(Version comparison data)
****************************************

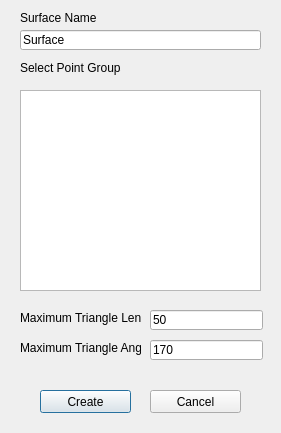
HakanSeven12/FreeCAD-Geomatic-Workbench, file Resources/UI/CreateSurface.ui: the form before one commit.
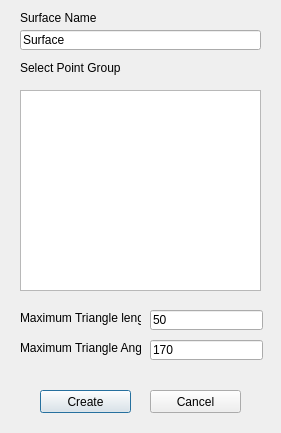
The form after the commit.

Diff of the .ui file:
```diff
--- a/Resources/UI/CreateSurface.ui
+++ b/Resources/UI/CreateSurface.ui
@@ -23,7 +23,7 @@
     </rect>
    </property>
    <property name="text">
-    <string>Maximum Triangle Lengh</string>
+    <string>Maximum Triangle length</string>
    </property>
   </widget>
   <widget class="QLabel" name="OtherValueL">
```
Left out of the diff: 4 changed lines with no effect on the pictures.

****************************************

■ What to produce
For the word "Maximum", go through the records and show each line that carries it.

■ Final answer
-    <string>Maximum Triangle Lengh</string>
+    <string>Maximum Triangle length</string>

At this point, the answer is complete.